WHAT THE EXERCISE ASKS -
Scan the listing that follows and report how many lines contain "feedback". Write the number alone.

===

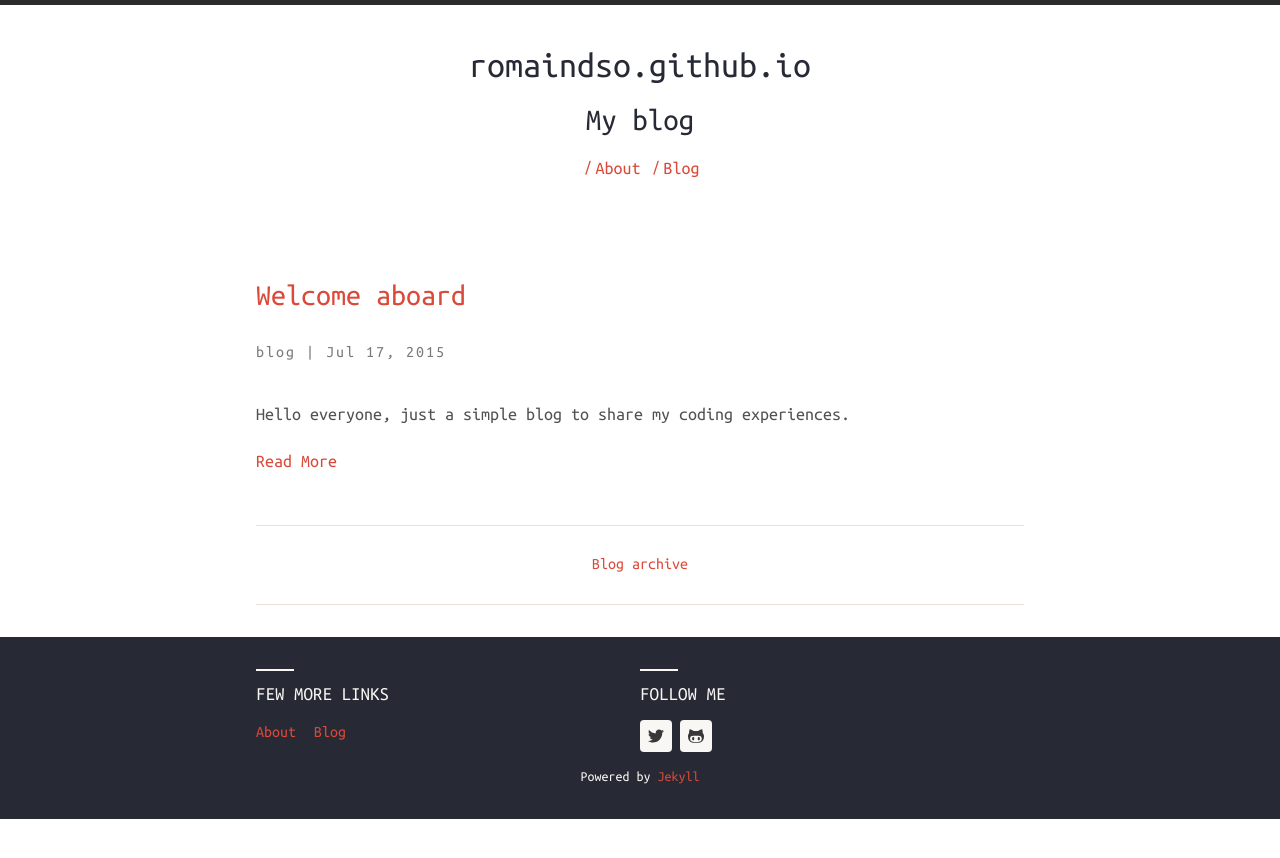
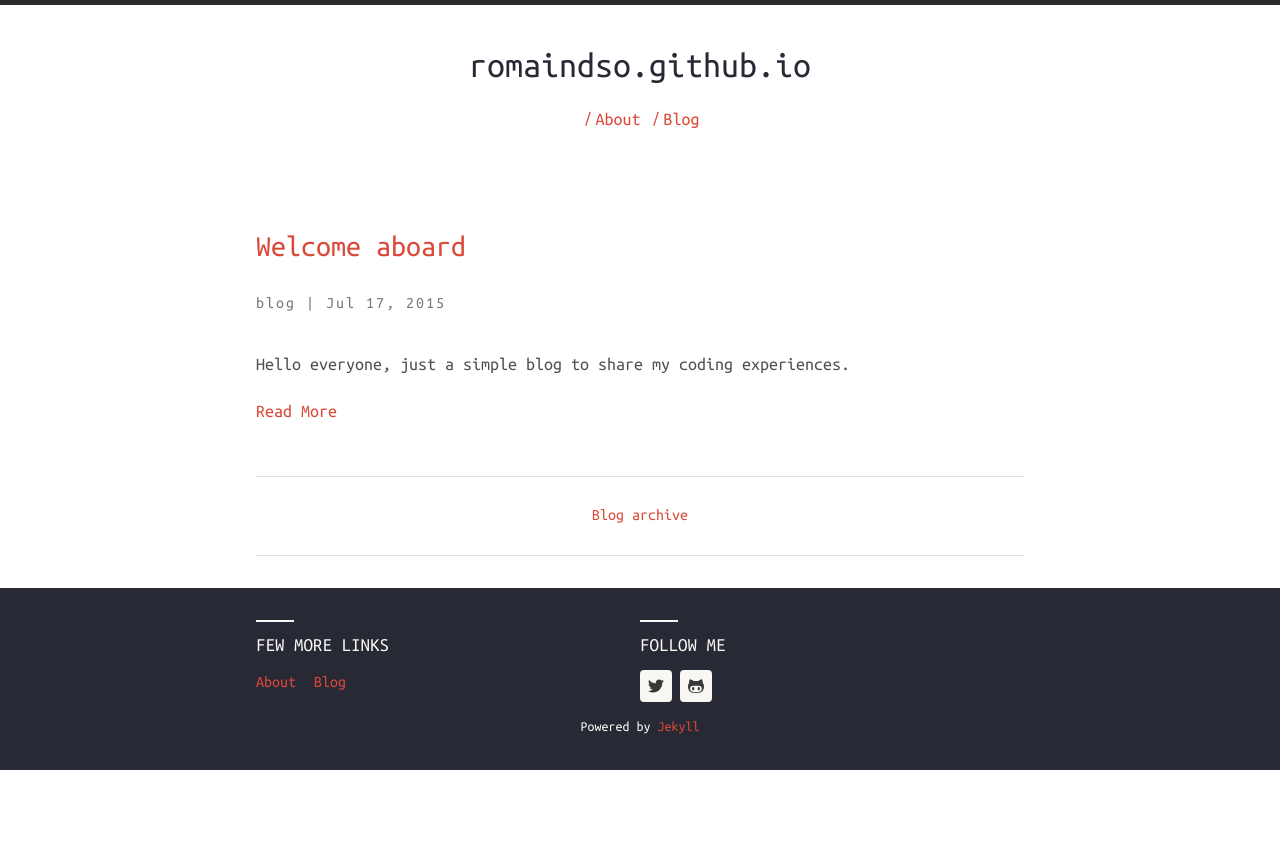
Before and after one commit to romaindso/romaindso.github.io, a Jekyll site: the page built from index.html, in a window 1280 px wide. Shown: the top 858 px of the page. Built offline with Jekyll 4.4.1, drawn with Linux system fonts in a browser that asks for light colours; nearby versions of some CDN libraries.

Commit message:
Removed description and add GA

```diff
--- a/_config.yml
+++ b/_config.yml
@@ -13,7 +13,7 @@ url: https://romaindso.github.io/
 harmony:
   name: romaindso.github.io
   # Little description about your site
-  description: My blog
+  description: #
   meta_description: I'm a web developper based in France at Bordeaux. This is my place to share my coding experiences.
   basetheme: theme-base-01 # pre defined thmes are darken, blue-water, redish.
   author: # Author details
@@ -22,7 +22,7 @@ harmony:
     url: http://romaindso.github.io
 
   # Google Analytics key, leave blank to ignore
-  google_analytics_key: UA-xxxx-x
+  google_analytics_key: UA-65293447-1
 
   # Profile links, leave blank to ignore
   social:
```
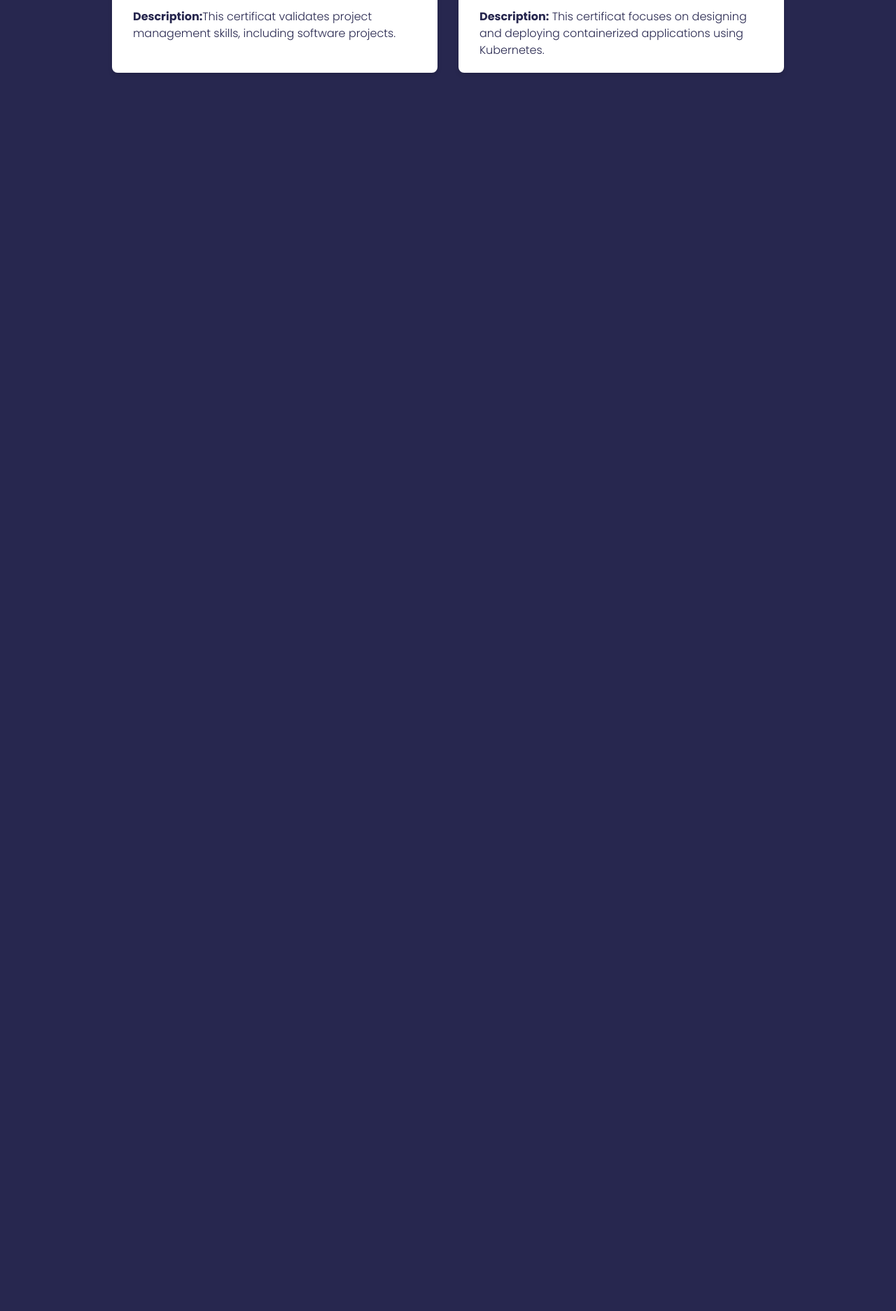
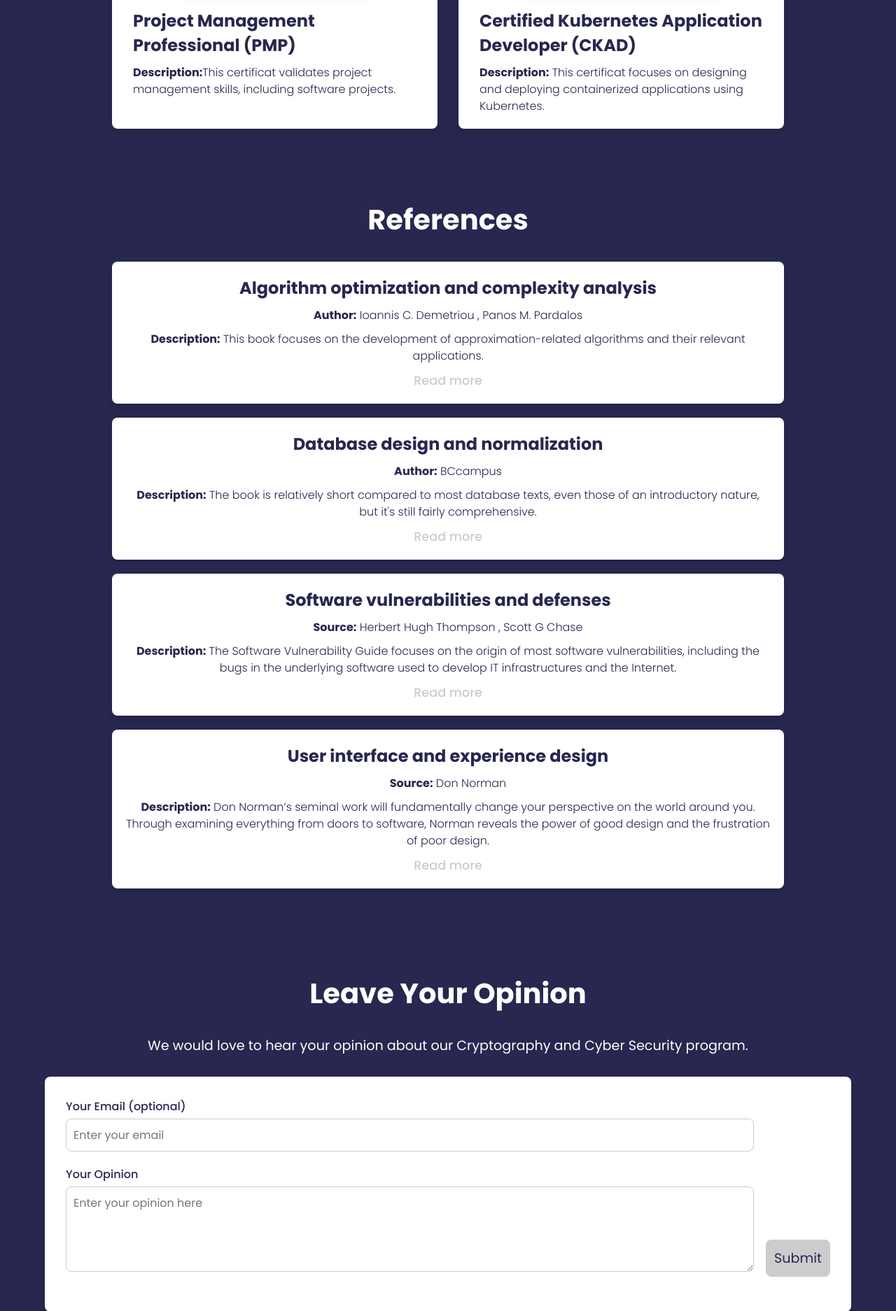
Before and after one commit to iamAbdo/TecWeb, a PHP site: page /software-engeneering.html in a window 1280 px wide. Shown: the part 2845-4719 px from the top of the page at 70% size. Before the commit the page ends 2949 px from the top, so only its background shows below. Run offline with PHP 8.4, Linux system fonts and the light colour scheme.

Commit message:
SE finish

```diff
--- a/software-engeneering.html
+++ b/software-engeneering.html
@@ -9,6 +9,26 @@
 </head>
 
 <body>
+
+
+    <header class="header">
+        <div class="logo">
+            <a href="index.html">
+                <img src="NASAHN ACADEMY.svg" alt="Logo">
+            </a>
+        </div>
+        <div class="nav-links">
+            <a href="#home">Home</a>
+            <a href="#about-us">About Us</a>
+            <a href="#contact-us">Contact Us</a>
+            <a href="#degrees">Degrees</a>
+            <a href="#specialities">Specialties</a>
+            <a href="#research">Research</a>
+        </div>
+        <button class="apply-button">Apply</button>
+    </header>
+
+
 
     <section class="section-one">
         <h1 class="specialty-name">Software Engineering</h1>
@@ -23,22 +43,22 @@
         <h2 class="section-title">Modules enseignés</h2>
         <div class="modules-list">
             <div class="module">
-                <p>Cryptographie Symétrique</p>
+                <p>Basics of programming languages</p>
             </div>
             <div class="module">
-                <p>Cryptographie Asymétrique</p>
+                <p>Algorithm optimization and complexity analysis</p>
             </div>
             <div class="module">
-                <p>Protocoles de Sécurité</p>
+                <p>Project management and collaborative tools</p>
             </div>
             <div class="module">
-                <p>Analyse des Menaces et Vulnérabilités</p>
+                <p>Database design and normalization</p>
             </div>
             <div class="module">
-                <p>Cryptographie Post-Quantique</p>
+                <p>Software vulnerabilities and defenses</p>
             </div>
             <div class="module">
-                <p>Sécurité des Réseaux</p>
+                <p>User interface and experience design</p>
             </div>
         </div>
     </section>
@@ -97,6 +117,62 @@
             </div>
         </div>
     </section>
+
+
+    <section class="section-four">
+        <h2 class="section-title">References</h2>
+        <div class="references-list">
+            <div class="reference">
+                <h3>Algorithm optimization and complexity analysis</h3>
+                <p><strong>Author:</strong> Ioannis C. Demetriou , Panos M. Pardalos</p>
+                <p><strong>Description:</strong> This book focuses on the development of approximation-related algorithms and their relevant applications.</p>
+                <a href="https://link.springer.com/book/10.1007/978-3-030-12767-1" class="reference-link">Read more</a>
+            </div>
+            <div class="reference">
+                <h3>Database design and normalization</h3>
+                <p><strong>Author:</strong> BCcampus</p>
+                <p><strong>Description:</strong> The book is relatively short compared to most database texts, even those of an introductory nature, but it's still fairly comprehensive.</p>
+                <a href="https://open.umn.edu/opentextbooks/textbooks/354" class="reference-link">Read more</a>
+            </div>
+            <div class="reference">
+                <h3>Software vulnerabilities and defenses</h3>
+                <p><strong>Source:</strong> Herbert Hugh Thompson , Scott G Chase</p>
+                <p><strong>Description:</strong> The Software Vulnerability Guide focuses on the origin of most software vulnerabilities, including the bugs in the underlying software used to develop IT infrastructures and the Internet.</p>
+                <a href="https://www.eccouncil.org/programs/certified-ethical-hacker-ceh/" class="reference-link">Read more</a>
+            </div>
+            <div class="reference">
+                <h3>User interface and experience design</h3>
+                <p><strong>Source:</strong> Don Norman</p>
+                <p><strong>Description:</strong> Don Norman’s seminal work will fundamentally change your perspective on the world around you. Through examining everything from doors to software, Norman reveals the power of good design and the frustration of poor design.</p>
+                <a href="https://www.interaction-design.org/literature/article/ux-design-books-guide" class="reference-link">Read more</a>
+            </div>
+        </div>
+    </section>
+
+
+
+
+    <section class="section-five">
+        <h2 class="section-title">Leave Your Opinion</h2>
+        <p class="section-description">We would love to hear your opinion about our Cryptography and Cyber Security program.</p>
+        <form action="#" method="POST" class="feedback-form">
+            <div class="form-grid">
+                <div>
+                    <div class="form-group">
+                        <label for="email">Your Email (optional)</label>
+                        <input type="email" id="email" name="email" placeholder="Enter your email">
+                    </div>
+                    <div class="form-group">
+                        <label for="feedback">Your Opinion</label>
+                        <textarea id="feedback" name="feedback" rows="4" placeholder="Enter your opinion here" required></textarea>
+                    </div>
+                </div>
+                <div class="form-group submit-group">
+                    <button type="submit" class="submit-button">Submit</button>
+                </div>
+            </div>
+        </form>
+    </section>
 </body>
 
 </html>
--- a/software-engineering.css
+++ b/software-engineering.css
@@ -167,3 +167,209 @@ body {
     line-height: 1.5;
     font-weight: 300;
 }
+
+
+.section-five {
+    width: 100%;
+    padding: 50px 0;
+    text-align: center;
+    background-color: var(--body-color);
+}
+
+.section-title {
+    font-size: 2.5rem;
+    font-weight: bold;
+    margin-bottom: 20px;
+}
+
+.section-description {
+    font-size: 1.2rem;
+    margin-bottom: 30px;
+    color: var(--text-color);
+}
+
+.feedback-form {
+    max-width: 90%;
+    margin: 0 auto;
+    padding: 0 20px;
+    background-color: var(--text-color);
+    color: var(--body-color);
+    border-radius: 8px;
+    box-shadow: 0 4px 6px rgba(0, 0, 0, 0.1);
+    padding: 30px;
+}
+
+.form-grid{
+    display: grid;
+    grid-template-columns: 90% 10%;
+}
+
+.form-group {
+    margin-bottom: 20px;
+    text-align: left;
+}
+
+.form-group label {
+    font-size: 1rem;
+    font-weight: 500;
+    display: block;
+    margin-bottom: 5px;
+}
+
+.form-group input, .form-group textarea {
+    width: 100%;
+    padding: 10px;
+    font-size: 1rem;
+    border: 1px solid #ccc;
+    border-radius: 8px;
+    color: var(--text-color);
+}
+
+.form-group input:focus, .form-group textarea:focus {
+    border-color: var(--link-color);
+    outline: none;
+}
+
+.submit-group {
+    display: flex;
+    justify-content: flex-end;
+}
+
+.submit-button {
+    padding: 12px;
+    max-height: 64px;
+    align-self: end;
+    font-size: 1.2rem;
+    background-color: var(--link-color);
+    color: var(--body-color);
+    border: none;
+    border-radius: 8px;
+    cursor: pointer;
+    transition: background-color 0.3s ease;
+}
+
+.submit-button:hover {
+    background-color: #999;
+}
+
+
+
+.header {
+    display: flex;
+    align-items: center;
+    justify-content: space-between;
+    padding: 10px 20px;
+    height: 10vh;
+    color: var(--body-color);
+    background-color: var(--text-color);
+}
+
+.logo img {
+    width: 75px;
+    height: auto;
+}
+
+.nav-links {
+    display: flex;
+    justify-content: space-between;
+    cursor: pointer;
+    width: 60%;
+    list-style: none;
+}
+
+.nav-links a {
+    position: relative;
+    text-decoration: none;
+    color: var(--body-color);
+    font-size: 16px;
+    font-weight: bold;
+}
+
+.nav-links a::after {
+    content: "";
+    position: absolute;
+    bottom: -5px;
+    height: 1px;
+    width: 100%;
+    left: 0;
+    background-color: var(--body-color);
+    transition: 0.3s;
+    transition-timing-function: easy-in-out;
+    transform: scaleX(0);
+}
+
+.nav-links a:hover::after {
+    transform: scaleX(1);
+}
+
+.apply-button {
+    background-color: #30d5c8;
+    color: white;
+    border-radius: 19px;
+    border: 1px solid #30d5c8;
+    cursor: pointer;
+    line-height: 20px;
+    padding: 5px 10px;
+    font-weight: 1000;
+    font-size: large;
+    transition: all 0.3s ease;
+}
+
+.apply-button:hover {
+    background-color: gray;
+    border: 1px solid gray;
+}
+
+
+.section-four {
+    width: 100%;
+    padding: 50px 0;
+    text-align: center;
+    background-color: var(--body-color);
+}
+
+.references-list {
+    max-width: 1000px;
+    margin: 0 auto;
+    padding: 0 20px;
+}
+
+.reference {
+    background-color: var(--text-color);
+    color: var(--body-color);
+    padding: 20px;
+    border-radius: 8px;
+    box-shadow: 0 4px 6px rgba(0, 0, 0, 0.1);
+    margin-bottom: 20px;
+    transition: transform 0.3s ease;
+}
+
+.reference h3 {
+    font-size: 1.5rem;
+    font-weight: bold;
+    margin-bottom: 10px;
+}
+
+.reference p {
+    font-size: 1rem;
+    line-height: 1.5;
+    font-weight: 300;
+    margin-bottom: 10px;
+}
+
+.reference-link {
+    color: var(--link-color);
+    text-decoration: none;
+    font-weight: 500;
+    font-size: 1.1rem;
+}
+
+.reference-link:hover {
+    text-decoration: underline;
+}
+
+.section-title {
+    font-size: 2.5rem;
+    font-weight: bold;
+    margin-bottom: 30px;
+}
```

===

EXERCISE SOLUTION -
4